Congressional Information

Importance of Congressional Reports & Documents

Congressional Documents

The Congressional Documents collection consists of House Documents, Senate Documents, and Senate Treaty Documents. House and Senate documents contain various kinds of materials ordered to be printed by both chambers of Congress. Documents can include reports of executive departments and agencies, as well as committee prints, that were ordered to be printed as documents. Senate Treaty Documents contain the text of a treaty as it is submitted to the U. S. Senate for ratification by the President of the United States. (source)

Congressional Reports

Congressional reports originate from congressional committees and deal with proposed legislation and issues under investigation. There are two types of reports:

  • House and Senate Reports: Reports of congressional committees concerning proposed legislation and/or contain findings on matters under investigation.
  • Senate Executive Reports: Reports of the Committee on Foreign Relations relating to treaties between the United States and foreign nations which have been submitted to the U.S. Senate for ratification, or are reports of various Senate committees regarding nomination of individuals. (source)

US Congressional Serial Set

Commonly referred to as the Serial Set, this began publication in 1817 (15th Congress). Documents before that are found in the American State Papers. The Serial Set contains the reports and documents of the House and the Senate. In the late nineteenth and early twentieth centuries, executive branch materials (e.g. annual reports) were also published in the Serial Set.

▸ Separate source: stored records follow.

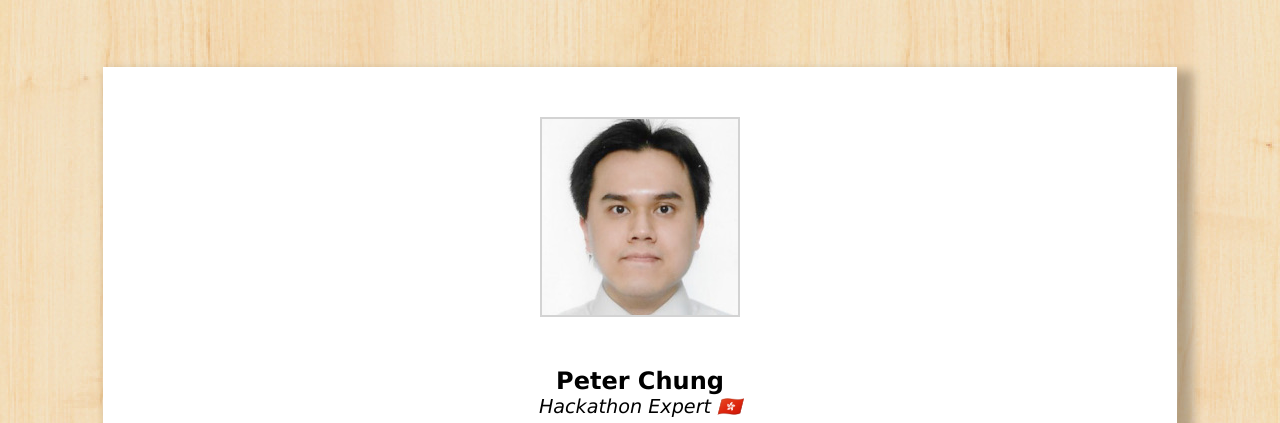
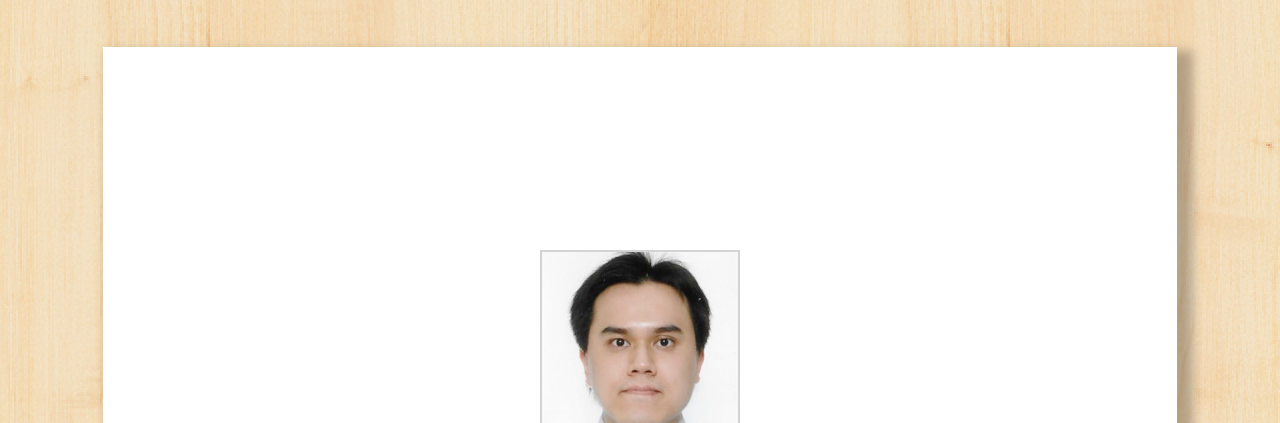
Before and after one commit to hkpeterpeter/my-name-card, a plain HTML site: page index.html in a window 1280 px wide. Shown: the top 423 px of the page. Drawn offline with Linux system fonts and the light colour scheme.

Commit message:
Fixed some styles

```diff
--- a/index.html
+++ b/index.html
@@ -31,10 +31,10 @@
                display: flex;
                 flex-flow: column nowrap;
                 align-items: center;
-                justify-content: flex-start;
+                justify-content: center;
 
                 width: 85%;
-                height: 85%;
+                height: 90%;
                 background-color: white;
                 -webkit-box-shadow: 10px 10px 10px 6px rgba(0,0,0,2.5);
                 -moz-box-shadow: 10px 10px 10px 6px rgba(0,0,0,0.25);
@@ -44,7 +44,7 @@
             .cube-wrapper {
                 width: 200px;
                 height: 200px;
-                margin: 50px;
+                margin: 20px;
                 perspective: 400px;
            }
             .cube {
```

The serial number is a unique number applied to each book in the series of congressional publications running consecutively from the 15th Congress on. The serial number may be useful for locating items, but not for citation. The documents and reports series have three numbers:

  • an individual report or document-publication number
  • a volume number of each series for each session of Congress, and
  • the serial number

Documents and reports can be located using the volume or serial number but should be cited using the publication number and Congress and session number. (source)

Finding Congressional Reports & Documents

You can find congressional reports and documents through these sources:


FDsys (GPO) Congressional Documents (1985 - present)

ProQuest Congressional [NPS only] (1789 - present)


FDsys (GPO) Congressional Reports (1995 - present)

ProQuest Congressional [NPS only] (1789 - present)


ProQuest Congressional [NPS only] (1789 - present)

American Memory (Library of Congress) - only portions are currently available